Other times, it made no sense at all. At times, when I had clients who continually brought up “future owners” and “resale value”, I would ask, “So when do you plan on putting your house on the market?”

Their answer? “Well, we don’t have any plans to move right now. It’s possible that we’ll be here for many years.”

I’ll admit…I never understood that. Why be concerned about making design decisions in your own home that will please a future homeowner, especially if you’re not planning on moving and could be in the home for 10 or more year? Do you realize that the granite that’s considered “universally pleasing” today could be the avocado and harvest gold kitchen appliances of the next decade?

I say if you want a bright red kitchen, go for it! It’s just paint!

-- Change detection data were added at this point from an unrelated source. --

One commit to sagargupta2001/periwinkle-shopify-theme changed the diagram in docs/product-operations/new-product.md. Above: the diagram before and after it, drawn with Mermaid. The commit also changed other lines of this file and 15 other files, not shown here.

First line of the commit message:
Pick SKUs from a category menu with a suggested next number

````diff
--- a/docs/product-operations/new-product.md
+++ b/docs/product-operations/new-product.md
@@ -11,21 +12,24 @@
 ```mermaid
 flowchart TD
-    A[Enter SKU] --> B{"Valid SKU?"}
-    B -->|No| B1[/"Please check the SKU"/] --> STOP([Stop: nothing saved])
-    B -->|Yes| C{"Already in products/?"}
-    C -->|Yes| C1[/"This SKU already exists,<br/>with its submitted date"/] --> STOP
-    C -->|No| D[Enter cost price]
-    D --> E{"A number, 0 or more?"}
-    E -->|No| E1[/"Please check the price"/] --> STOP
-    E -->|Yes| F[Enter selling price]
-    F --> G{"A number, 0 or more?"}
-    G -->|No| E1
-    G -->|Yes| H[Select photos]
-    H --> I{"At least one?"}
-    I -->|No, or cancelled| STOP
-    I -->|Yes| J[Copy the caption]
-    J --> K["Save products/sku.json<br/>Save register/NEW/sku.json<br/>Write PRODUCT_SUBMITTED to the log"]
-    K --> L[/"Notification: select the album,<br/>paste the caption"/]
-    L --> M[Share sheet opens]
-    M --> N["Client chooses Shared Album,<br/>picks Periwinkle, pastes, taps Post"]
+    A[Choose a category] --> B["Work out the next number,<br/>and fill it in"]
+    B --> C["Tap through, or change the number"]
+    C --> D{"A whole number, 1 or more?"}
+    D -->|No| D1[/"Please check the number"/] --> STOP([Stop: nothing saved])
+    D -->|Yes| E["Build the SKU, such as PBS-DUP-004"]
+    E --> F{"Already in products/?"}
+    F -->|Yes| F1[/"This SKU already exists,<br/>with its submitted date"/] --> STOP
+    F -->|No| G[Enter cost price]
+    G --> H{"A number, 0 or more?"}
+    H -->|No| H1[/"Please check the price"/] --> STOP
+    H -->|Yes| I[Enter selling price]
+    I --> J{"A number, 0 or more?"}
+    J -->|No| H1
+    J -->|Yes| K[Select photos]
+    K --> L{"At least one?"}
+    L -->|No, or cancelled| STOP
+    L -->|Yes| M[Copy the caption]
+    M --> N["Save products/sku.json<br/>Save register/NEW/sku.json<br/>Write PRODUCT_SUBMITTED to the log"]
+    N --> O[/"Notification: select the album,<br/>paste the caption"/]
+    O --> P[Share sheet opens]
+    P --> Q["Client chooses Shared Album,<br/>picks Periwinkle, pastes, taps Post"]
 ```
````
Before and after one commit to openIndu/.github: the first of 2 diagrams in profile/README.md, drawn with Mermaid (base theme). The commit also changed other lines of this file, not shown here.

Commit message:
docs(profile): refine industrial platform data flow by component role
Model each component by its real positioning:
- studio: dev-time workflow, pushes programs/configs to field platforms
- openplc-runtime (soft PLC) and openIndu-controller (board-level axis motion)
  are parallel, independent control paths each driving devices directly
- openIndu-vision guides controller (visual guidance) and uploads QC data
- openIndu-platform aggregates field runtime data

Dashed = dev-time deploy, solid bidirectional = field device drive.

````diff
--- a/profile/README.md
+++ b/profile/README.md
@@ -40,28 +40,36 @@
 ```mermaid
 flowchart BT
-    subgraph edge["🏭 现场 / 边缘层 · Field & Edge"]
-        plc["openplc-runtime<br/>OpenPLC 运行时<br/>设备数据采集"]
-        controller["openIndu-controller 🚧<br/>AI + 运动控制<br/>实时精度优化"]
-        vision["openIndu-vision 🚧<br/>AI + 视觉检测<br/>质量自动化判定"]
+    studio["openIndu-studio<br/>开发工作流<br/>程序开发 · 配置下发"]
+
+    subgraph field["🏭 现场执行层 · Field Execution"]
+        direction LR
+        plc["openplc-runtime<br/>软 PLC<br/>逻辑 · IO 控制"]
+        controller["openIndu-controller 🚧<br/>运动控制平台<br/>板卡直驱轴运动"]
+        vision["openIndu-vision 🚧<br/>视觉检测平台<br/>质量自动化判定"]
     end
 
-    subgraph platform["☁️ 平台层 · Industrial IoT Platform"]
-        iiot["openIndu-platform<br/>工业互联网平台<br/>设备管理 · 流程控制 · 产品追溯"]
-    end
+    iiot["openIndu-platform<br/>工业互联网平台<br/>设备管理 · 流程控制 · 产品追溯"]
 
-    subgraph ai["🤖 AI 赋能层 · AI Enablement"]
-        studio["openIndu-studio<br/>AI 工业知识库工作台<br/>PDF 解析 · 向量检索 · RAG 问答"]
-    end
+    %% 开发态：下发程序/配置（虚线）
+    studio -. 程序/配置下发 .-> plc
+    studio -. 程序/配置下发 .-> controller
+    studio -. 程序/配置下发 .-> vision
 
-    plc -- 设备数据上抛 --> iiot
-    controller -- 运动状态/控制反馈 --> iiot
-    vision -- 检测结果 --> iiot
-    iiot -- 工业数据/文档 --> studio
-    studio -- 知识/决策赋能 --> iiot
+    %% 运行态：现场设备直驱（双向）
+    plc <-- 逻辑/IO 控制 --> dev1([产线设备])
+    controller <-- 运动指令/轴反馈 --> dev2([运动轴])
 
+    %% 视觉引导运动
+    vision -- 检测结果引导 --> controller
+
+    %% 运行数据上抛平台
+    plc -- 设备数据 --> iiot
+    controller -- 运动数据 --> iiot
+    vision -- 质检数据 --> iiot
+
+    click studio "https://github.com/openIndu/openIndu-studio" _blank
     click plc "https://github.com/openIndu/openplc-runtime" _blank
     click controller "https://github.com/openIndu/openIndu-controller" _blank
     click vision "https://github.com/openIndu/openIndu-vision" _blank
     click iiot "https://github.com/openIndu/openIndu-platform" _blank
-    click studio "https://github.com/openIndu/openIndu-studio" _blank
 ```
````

Fabulous red kitchen via My Home Ideas, designed by Susan Massey

I think at some point, we all just need to forget about that elusive “future owner” and create homes that WE enjoy. Because if we continually decorate for the next owner, and the next owner decorates for the one after them, what’s the point?

What are your thoughts on this? When you’re making design decision for your home, do you do so completely for yourself? Or are you always wondering what a future owner would think, and how your decision will affect resale? If you do think about those things, do you actually have plans to sell your home in the near future?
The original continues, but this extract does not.